Old Photos by Arel
500. Maes & Roy. G. No warnings.
My take on how Hughes got into photography. Sorry this submission is late...
"Do you want it?"
Maes blinked at the bulky black object being shoved under his nose. "What is it?"
Roy rolled his eyes. "It's a camera, duh. Do you want it or not?"
"Why're you giving it to me?" Maes asked, suspiciously.
"I got it from Uncle Max," Roy said, "but I don't know how to use it, and I'd probably break it anyway. And Mom doesn't want it in the house. She thinks cameras steal your soul or something." He made a face, a long-suffering, exasperated face that most would find odd on such a small boy.
Maes smiled faintly. "You really wanna give it to me?"
Roy nodded. "Just don't use it where Mom can see you, or she'll get mad."
Maes held up a hand and nodded solemnly. "Cross my heart." He took the camera. It felt good in his hands.
• • • • •
In honor of his benefactor, the first roll of film was declared "the Roy roll". All that attention was fun at first, but Roy soon grew weary of the older boy constantly following him around, with that ever-present camera in tow.
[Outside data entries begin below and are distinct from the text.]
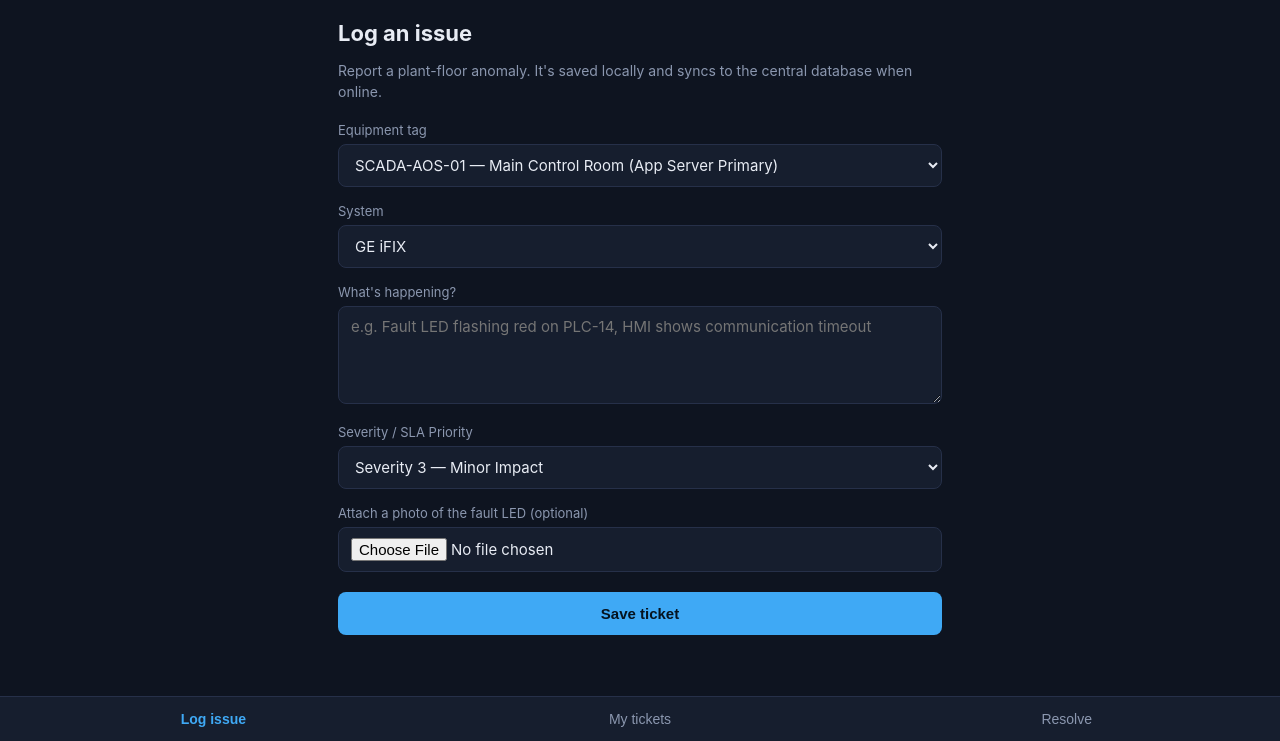
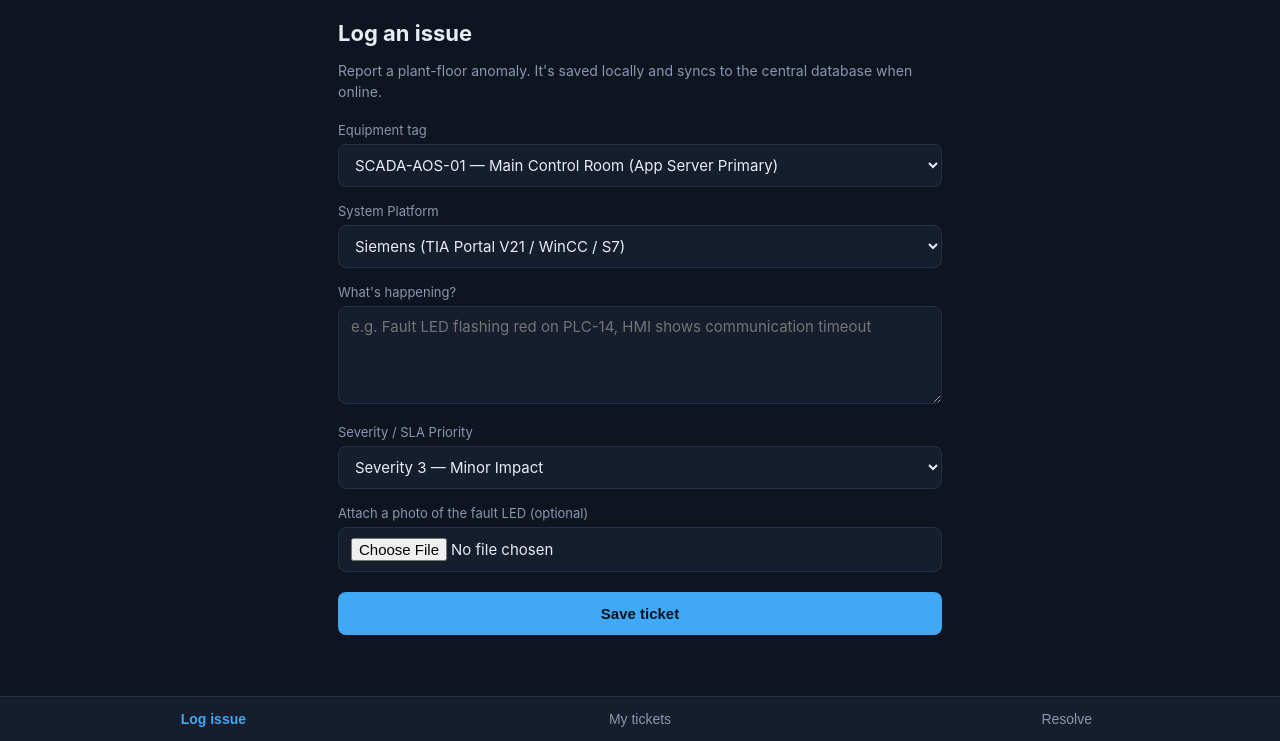
Before and after one commit to githubbest729/SCADA-SupportDesk, a website with bundled scripts: page index.html in a window 1280 px wide. Shown: the part 59-800 px from the top of the page. Built offline with nearby package versions, Linux system fonts and the light colour scheme.

Commit message:
Update index.html

```diff
--- a/index.html
+++ b/index.html
@@ -24,11 +24,16 @@
     <label for="equipmentTag">Equipment tag</label>
     <select id="equipmentTag"></select>
 
-    <label for="system">System</label>
+  <label for="system">System Platform</label>
     <select id="system">
-      <option value="iFIX">GE iFIX</option>
-      <option value="Wonderware">Wonderware</option>
-      <option value="TIA Portal V21">Siemens TIA Portal V21</option>
+      <option value="Siemens">Siemens (TIA Portal V21 / WinCC / S7)</option>
+      <option value="Rockwell">Rockwell Automation (Allen-Bradley / CompactLogix)</option>
+      <option value="Schneider">Schneider Electric (EcoStruxure)</option>
+      <option value="ABB">ABB (800xA / Freelance)</option>
+      <option value="GE">GE (Proficy / iFIX)</option>
+      <option value="AVEVA">Wonderware / AVEVA System Platform</option>
+      <option value="Network">OT Network & Power Infrastructure</option>
+      <option value="LSS">Life Safety & Fire Systems (LSS)</option>
     </select>
 
     <label for="description">What's happening?</label>
```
He came up with more and more ingenious places to hide, which generated more and more amusing shots for Maes to take; which, in turn, only encouraged him more.
Overall, Roy was relieved when the roll was finally full, and Maes moved onto other photographic subjects: such as finding out how many pictures he could take of Roy's mother before she noticed him, and chased him from the kitchen, brandishing a wooden spoon and flinging Xingate curses.
• • • • •
Roy looked up to see Maes Hughes standing before his desk, grinning and holding a dusty cardboard box. "What is it, Major?"
"I can see you're busy," Maes smirked. "But I found these in my attic, thought you might want to see them." And then he turned and walked off, leaving the cardboard box on the desk. Roy waited until the door had shut to pull the box toward him.
Inside, there were many dusty envelopes, thick and full, each one dated, not one less than fifteen years old. And there was an envelope with the words "Roy Roll" printed carefully next to the date. Roy's eyes widened, a faint smile crossing his face. He opened the envelope carefully.
The photos were old, monochrome and slightly musty, but the subjects were familiar. The small, familiar house, the pear tree in the front yard, the rooms inside. Two boys: one skinny and bespectacled and grinning maniacally, the other sullen and dark-haired and small for his age. And the man in the garage... black-haired, bearded, sitting at his drafting table and smiling, just as Roy remembered him.
"By the way, there're fresh pictures of Elysia at the bottom of the box!"
Roy jerked, glaring, but already Maes had disappeared. Roy glared at the closed door a little longer. Then sat back and smiled to himself, flipping through the photos, the summer sun shining through the open window.